» **To do**
Scan the listing for "outline" and copy out each line that has it.

"""

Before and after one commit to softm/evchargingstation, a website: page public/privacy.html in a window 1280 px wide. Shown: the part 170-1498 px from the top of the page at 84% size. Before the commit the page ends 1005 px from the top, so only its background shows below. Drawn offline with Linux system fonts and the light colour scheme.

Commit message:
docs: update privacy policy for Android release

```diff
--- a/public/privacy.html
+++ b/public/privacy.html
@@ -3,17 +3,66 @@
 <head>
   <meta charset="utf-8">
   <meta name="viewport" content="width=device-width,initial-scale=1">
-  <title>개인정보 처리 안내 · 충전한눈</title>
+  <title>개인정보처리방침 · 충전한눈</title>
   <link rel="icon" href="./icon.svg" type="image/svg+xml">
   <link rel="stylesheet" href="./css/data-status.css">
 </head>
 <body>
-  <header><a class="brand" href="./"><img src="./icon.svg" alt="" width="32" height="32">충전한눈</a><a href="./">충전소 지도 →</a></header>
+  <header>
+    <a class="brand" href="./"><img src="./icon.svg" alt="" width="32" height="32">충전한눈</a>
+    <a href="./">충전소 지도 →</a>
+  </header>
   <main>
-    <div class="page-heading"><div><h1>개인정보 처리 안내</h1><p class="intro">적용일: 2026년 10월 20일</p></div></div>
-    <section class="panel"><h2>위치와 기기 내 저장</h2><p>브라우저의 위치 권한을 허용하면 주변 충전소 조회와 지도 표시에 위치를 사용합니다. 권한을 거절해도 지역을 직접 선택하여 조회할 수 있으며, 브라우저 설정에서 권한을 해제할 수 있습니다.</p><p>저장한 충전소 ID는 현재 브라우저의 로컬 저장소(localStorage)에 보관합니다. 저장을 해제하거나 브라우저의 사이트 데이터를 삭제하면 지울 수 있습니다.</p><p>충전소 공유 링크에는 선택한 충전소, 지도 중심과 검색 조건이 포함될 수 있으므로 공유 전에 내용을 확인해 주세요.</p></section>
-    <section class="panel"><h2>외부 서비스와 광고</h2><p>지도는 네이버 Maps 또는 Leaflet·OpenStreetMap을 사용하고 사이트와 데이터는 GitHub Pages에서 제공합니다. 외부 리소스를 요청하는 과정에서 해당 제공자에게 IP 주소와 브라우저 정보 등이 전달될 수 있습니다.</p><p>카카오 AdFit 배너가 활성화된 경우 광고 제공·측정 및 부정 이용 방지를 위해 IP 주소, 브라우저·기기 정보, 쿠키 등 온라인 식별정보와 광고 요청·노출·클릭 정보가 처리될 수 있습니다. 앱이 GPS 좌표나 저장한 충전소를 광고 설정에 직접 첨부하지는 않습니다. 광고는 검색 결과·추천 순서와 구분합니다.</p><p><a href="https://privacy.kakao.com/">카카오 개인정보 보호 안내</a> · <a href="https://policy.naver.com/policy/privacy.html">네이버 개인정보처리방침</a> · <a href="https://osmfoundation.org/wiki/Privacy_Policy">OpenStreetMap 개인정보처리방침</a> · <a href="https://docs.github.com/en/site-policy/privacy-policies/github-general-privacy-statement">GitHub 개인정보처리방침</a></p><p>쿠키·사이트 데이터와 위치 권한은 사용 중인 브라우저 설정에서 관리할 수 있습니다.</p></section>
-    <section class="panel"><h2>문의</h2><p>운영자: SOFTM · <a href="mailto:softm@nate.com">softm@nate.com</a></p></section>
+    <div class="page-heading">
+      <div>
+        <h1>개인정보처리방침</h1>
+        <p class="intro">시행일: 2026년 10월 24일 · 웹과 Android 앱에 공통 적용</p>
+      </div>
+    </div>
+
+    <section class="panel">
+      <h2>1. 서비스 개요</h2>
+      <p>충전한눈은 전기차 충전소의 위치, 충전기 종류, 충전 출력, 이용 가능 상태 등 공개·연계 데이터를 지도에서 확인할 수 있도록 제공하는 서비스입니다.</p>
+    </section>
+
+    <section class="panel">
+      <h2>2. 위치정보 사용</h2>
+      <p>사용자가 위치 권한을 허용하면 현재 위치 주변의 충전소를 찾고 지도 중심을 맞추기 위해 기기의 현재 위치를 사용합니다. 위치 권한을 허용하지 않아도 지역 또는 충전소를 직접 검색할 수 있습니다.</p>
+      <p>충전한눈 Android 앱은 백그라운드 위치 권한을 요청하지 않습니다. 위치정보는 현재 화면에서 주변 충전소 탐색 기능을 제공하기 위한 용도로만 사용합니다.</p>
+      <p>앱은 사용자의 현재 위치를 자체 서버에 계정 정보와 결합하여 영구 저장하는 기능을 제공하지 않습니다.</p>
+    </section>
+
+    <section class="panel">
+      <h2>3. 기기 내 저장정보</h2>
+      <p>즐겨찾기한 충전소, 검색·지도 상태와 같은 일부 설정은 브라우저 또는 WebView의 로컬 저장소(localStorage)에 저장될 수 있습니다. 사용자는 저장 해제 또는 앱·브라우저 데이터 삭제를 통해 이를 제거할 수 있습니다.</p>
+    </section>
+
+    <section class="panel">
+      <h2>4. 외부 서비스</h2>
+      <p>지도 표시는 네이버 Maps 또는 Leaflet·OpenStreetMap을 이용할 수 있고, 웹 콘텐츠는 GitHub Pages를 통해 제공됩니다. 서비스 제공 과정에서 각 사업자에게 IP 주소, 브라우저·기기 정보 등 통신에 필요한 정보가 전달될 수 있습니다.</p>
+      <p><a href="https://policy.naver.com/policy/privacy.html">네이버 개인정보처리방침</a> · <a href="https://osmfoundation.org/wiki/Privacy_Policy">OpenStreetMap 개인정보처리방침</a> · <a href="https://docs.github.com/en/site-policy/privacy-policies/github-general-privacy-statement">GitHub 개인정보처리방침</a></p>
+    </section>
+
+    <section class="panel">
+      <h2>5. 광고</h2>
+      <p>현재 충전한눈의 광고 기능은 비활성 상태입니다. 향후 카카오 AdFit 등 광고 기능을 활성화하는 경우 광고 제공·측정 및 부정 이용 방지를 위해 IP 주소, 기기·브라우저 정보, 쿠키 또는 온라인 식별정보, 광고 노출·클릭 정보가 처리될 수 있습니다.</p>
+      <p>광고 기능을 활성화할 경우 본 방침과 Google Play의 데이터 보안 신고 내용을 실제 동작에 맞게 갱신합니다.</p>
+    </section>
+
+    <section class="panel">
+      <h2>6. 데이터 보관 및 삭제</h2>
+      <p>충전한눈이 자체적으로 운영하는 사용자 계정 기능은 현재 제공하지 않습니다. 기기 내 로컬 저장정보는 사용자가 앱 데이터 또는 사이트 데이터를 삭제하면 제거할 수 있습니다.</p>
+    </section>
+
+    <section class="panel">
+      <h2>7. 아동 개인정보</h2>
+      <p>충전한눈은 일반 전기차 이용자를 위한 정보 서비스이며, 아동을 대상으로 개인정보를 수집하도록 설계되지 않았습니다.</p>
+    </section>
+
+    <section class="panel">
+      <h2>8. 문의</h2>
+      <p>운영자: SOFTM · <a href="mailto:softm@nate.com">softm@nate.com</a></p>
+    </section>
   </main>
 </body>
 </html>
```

"""
"""

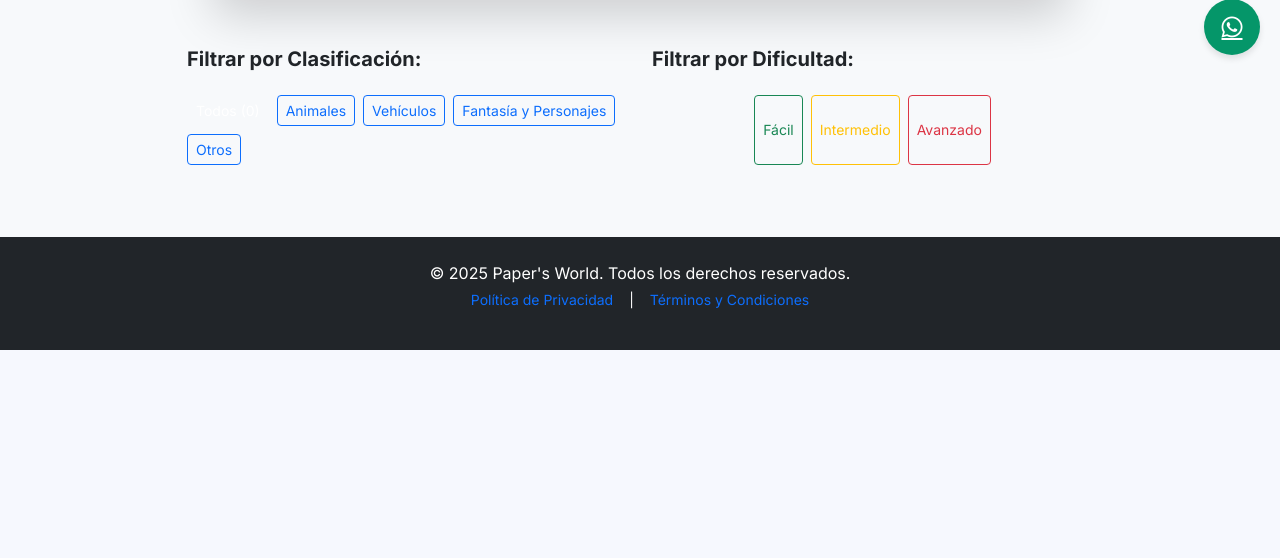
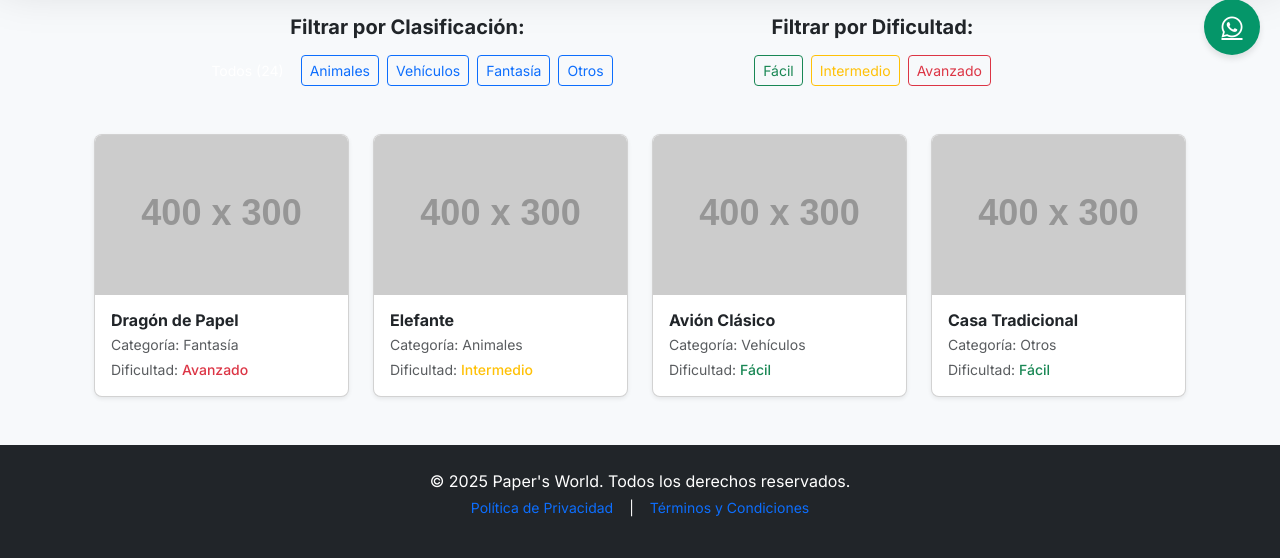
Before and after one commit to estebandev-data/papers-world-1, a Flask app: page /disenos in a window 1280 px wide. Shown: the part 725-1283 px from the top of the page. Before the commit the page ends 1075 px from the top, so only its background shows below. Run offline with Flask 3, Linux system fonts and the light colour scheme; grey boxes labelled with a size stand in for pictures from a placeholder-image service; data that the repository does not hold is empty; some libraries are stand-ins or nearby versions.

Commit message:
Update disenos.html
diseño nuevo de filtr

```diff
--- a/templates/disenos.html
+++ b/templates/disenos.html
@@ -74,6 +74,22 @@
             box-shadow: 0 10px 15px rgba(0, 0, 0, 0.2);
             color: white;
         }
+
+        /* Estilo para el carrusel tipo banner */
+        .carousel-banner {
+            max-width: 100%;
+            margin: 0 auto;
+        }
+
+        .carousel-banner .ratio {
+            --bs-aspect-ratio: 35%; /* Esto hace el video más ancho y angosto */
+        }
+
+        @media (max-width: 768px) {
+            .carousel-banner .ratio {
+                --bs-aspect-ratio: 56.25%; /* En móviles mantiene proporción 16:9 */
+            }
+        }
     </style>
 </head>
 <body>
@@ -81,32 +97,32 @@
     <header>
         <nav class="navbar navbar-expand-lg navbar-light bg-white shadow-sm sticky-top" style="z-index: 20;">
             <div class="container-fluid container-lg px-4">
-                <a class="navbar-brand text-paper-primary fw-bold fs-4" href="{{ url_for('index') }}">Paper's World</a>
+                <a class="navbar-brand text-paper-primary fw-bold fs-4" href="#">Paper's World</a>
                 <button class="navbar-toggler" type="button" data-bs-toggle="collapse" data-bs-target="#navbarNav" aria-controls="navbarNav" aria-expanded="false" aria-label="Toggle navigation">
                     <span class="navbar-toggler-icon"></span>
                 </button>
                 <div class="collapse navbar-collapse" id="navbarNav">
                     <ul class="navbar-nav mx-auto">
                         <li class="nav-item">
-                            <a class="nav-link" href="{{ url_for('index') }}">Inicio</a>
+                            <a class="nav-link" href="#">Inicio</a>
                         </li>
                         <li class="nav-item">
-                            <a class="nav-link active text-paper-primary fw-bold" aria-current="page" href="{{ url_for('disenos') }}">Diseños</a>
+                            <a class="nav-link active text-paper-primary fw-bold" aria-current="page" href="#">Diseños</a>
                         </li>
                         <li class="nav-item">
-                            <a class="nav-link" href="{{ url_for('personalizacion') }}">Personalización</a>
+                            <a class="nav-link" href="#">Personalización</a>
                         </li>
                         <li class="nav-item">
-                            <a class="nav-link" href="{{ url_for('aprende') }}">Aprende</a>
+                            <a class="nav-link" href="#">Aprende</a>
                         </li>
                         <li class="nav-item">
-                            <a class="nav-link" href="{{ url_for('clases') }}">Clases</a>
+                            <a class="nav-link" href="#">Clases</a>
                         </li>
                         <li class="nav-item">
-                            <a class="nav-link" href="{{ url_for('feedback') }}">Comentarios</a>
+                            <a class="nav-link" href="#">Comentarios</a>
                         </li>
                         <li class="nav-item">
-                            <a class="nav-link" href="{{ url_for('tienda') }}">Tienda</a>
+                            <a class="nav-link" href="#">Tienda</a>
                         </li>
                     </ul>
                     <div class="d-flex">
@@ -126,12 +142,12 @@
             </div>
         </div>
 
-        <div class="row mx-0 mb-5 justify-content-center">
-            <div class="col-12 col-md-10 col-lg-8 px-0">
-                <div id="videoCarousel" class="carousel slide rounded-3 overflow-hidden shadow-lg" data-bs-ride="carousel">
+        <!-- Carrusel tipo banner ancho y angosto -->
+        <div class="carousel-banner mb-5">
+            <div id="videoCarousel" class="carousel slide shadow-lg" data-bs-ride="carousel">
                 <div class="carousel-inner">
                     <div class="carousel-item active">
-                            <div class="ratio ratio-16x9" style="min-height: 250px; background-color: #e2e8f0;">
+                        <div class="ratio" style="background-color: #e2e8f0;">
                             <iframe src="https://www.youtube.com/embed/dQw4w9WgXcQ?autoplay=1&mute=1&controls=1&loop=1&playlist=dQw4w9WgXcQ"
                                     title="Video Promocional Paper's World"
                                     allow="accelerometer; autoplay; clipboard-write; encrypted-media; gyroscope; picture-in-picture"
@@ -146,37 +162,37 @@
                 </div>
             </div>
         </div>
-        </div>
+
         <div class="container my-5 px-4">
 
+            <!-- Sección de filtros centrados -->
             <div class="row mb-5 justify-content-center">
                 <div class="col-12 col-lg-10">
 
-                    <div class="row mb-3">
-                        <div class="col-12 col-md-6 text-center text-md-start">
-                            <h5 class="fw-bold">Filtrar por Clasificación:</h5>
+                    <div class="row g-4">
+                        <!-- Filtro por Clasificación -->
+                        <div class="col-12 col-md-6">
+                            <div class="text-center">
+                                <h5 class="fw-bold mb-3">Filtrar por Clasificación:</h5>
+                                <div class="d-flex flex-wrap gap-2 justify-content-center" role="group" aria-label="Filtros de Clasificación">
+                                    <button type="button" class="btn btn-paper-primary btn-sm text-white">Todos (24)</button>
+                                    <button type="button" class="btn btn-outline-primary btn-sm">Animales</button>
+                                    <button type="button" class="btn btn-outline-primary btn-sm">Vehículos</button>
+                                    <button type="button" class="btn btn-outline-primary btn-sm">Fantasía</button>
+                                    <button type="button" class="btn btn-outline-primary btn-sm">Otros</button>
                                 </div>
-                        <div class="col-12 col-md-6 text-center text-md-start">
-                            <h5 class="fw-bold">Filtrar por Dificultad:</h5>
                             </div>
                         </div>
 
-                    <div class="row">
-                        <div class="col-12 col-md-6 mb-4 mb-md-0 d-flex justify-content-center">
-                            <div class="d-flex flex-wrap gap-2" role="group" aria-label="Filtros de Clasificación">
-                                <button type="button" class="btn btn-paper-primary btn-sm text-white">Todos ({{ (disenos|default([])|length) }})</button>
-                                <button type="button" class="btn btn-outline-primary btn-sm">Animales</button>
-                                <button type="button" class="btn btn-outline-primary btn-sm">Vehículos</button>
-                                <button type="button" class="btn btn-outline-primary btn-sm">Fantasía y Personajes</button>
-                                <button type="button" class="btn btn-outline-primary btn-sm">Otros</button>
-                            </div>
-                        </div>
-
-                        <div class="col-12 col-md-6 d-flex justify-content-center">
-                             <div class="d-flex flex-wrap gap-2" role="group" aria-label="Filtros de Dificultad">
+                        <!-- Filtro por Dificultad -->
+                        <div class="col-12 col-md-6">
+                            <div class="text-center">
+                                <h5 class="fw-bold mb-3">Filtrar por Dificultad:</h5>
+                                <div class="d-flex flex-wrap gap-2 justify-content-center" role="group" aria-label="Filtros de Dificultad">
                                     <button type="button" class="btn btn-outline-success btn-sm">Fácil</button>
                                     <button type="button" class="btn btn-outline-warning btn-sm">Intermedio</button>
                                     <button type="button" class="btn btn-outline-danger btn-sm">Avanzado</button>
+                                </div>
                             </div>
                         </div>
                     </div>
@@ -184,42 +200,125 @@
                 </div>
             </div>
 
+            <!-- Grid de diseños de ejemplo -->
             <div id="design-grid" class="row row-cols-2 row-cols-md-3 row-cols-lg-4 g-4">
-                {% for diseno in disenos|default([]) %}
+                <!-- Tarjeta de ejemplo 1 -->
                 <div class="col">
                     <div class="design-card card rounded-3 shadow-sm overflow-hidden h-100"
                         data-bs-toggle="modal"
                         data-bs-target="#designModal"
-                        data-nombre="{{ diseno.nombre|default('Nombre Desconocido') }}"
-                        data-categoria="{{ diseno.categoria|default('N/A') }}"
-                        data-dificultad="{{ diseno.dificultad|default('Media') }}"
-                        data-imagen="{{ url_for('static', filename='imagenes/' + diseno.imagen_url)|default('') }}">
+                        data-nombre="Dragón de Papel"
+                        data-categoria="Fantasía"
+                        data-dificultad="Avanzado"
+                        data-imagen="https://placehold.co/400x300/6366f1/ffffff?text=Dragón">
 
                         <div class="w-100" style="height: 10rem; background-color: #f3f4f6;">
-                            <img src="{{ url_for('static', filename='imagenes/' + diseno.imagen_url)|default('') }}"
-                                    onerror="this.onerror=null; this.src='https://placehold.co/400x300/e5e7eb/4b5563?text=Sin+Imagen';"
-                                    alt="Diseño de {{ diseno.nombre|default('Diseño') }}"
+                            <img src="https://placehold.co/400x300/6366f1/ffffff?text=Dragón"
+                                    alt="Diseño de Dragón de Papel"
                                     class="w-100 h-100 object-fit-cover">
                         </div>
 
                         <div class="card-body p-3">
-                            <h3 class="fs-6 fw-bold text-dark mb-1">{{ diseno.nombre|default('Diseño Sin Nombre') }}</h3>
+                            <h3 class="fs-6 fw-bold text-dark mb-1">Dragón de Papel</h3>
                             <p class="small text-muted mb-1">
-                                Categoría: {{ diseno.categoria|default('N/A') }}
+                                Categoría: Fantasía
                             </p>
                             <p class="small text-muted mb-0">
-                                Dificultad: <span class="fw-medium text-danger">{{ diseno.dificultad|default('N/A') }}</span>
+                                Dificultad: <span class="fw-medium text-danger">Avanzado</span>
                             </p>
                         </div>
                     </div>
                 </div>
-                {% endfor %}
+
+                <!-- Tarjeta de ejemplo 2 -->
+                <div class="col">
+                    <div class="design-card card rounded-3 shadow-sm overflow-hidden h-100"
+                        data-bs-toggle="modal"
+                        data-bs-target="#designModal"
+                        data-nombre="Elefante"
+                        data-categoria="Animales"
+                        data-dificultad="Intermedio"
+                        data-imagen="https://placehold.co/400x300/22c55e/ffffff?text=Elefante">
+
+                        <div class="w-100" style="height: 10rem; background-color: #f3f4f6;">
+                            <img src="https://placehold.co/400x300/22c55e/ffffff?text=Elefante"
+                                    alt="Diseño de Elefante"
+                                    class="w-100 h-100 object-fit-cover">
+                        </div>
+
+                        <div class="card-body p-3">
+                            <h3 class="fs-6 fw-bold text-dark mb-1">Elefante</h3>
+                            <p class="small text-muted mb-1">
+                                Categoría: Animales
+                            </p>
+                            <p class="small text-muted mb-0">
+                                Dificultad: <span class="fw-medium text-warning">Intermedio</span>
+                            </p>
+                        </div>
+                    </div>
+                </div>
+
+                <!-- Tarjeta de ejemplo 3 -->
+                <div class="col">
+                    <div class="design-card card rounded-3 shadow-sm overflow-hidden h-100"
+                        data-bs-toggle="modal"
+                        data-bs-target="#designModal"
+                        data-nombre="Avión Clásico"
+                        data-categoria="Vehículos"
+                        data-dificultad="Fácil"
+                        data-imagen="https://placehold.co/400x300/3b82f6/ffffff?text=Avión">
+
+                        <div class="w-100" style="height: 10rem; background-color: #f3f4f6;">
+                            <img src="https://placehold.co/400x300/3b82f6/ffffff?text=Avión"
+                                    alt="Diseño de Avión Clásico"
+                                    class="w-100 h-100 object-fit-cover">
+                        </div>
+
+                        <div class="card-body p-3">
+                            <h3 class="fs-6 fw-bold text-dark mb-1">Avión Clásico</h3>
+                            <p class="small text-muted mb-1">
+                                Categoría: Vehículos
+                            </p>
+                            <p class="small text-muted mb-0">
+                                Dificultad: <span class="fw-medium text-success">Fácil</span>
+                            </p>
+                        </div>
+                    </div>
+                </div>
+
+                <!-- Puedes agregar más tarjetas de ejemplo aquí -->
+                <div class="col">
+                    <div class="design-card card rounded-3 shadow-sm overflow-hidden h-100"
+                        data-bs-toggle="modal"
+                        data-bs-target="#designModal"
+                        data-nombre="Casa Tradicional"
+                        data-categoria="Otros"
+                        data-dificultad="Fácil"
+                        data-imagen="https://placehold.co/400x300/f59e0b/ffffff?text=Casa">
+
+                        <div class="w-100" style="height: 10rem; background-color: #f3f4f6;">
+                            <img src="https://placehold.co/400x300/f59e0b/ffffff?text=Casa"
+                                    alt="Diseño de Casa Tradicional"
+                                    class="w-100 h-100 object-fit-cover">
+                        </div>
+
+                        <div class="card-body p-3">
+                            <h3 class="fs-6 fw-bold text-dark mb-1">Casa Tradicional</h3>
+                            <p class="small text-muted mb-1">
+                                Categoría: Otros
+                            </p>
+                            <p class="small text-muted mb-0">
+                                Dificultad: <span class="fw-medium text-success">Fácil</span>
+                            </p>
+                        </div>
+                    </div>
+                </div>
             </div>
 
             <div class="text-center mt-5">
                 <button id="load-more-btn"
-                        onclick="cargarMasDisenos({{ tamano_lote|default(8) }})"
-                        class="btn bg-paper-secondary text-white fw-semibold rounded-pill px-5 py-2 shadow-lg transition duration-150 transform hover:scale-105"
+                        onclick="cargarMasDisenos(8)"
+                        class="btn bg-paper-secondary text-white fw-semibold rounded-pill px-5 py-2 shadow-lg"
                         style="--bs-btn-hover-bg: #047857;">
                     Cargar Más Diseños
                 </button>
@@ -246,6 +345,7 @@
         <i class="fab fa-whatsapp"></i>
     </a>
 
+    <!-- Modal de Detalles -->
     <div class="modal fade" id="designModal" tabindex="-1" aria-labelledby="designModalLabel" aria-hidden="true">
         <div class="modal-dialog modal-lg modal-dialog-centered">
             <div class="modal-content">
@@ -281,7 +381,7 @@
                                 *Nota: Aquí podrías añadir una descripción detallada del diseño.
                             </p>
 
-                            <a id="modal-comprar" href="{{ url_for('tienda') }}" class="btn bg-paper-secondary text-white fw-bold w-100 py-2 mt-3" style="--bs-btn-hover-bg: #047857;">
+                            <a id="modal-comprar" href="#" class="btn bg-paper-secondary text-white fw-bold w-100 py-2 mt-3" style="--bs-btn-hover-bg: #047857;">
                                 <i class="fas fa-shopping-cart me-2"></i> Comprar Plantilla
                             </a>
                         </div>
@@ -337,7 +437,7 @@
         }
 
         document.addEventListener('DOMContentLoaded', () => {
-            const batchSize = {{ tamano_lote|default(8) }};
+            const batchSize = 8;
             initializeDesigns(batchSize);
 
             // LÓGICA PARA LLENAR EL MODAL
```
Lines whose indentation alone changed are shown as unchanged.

"""

» **Exercise response**
+                                    <button type="button" class="btn btn-outline-primary btn-sm">Animales</button>
+                                    <button type="button" class="btn btn-outline-primary btn-sm">Vehículos</button>
+                                    <button type="button" class="btn btn-outline-primary btn-sm">Fantasía</button>
+                                    <button type="button" class="btn btn-outline-primary btn-sm">Otros</button>
-                                <button type="button" class="btn btn-outline-primary btn-sm">Animales</button>
-                                <button type="button" class="btn btn-outline-primary btn-sm">Vehículos</button>
-                                <button type="button" class="btn btn-outline-primary btn-sm">Fantasía y Personajes</button>
-                                <button type="button" class="btn btn-outline-primary btn-sm">Otros</button>
                                     <button type="button" class="btn btn-outline-success btn-sm">Fácil</button>
                                     <button type="button" class="btn btn-outline-warning btn-sm">Intermedio</button>
                                     <button type="button" class="btn btn-outline-danger btn-sm">Avanzado</button>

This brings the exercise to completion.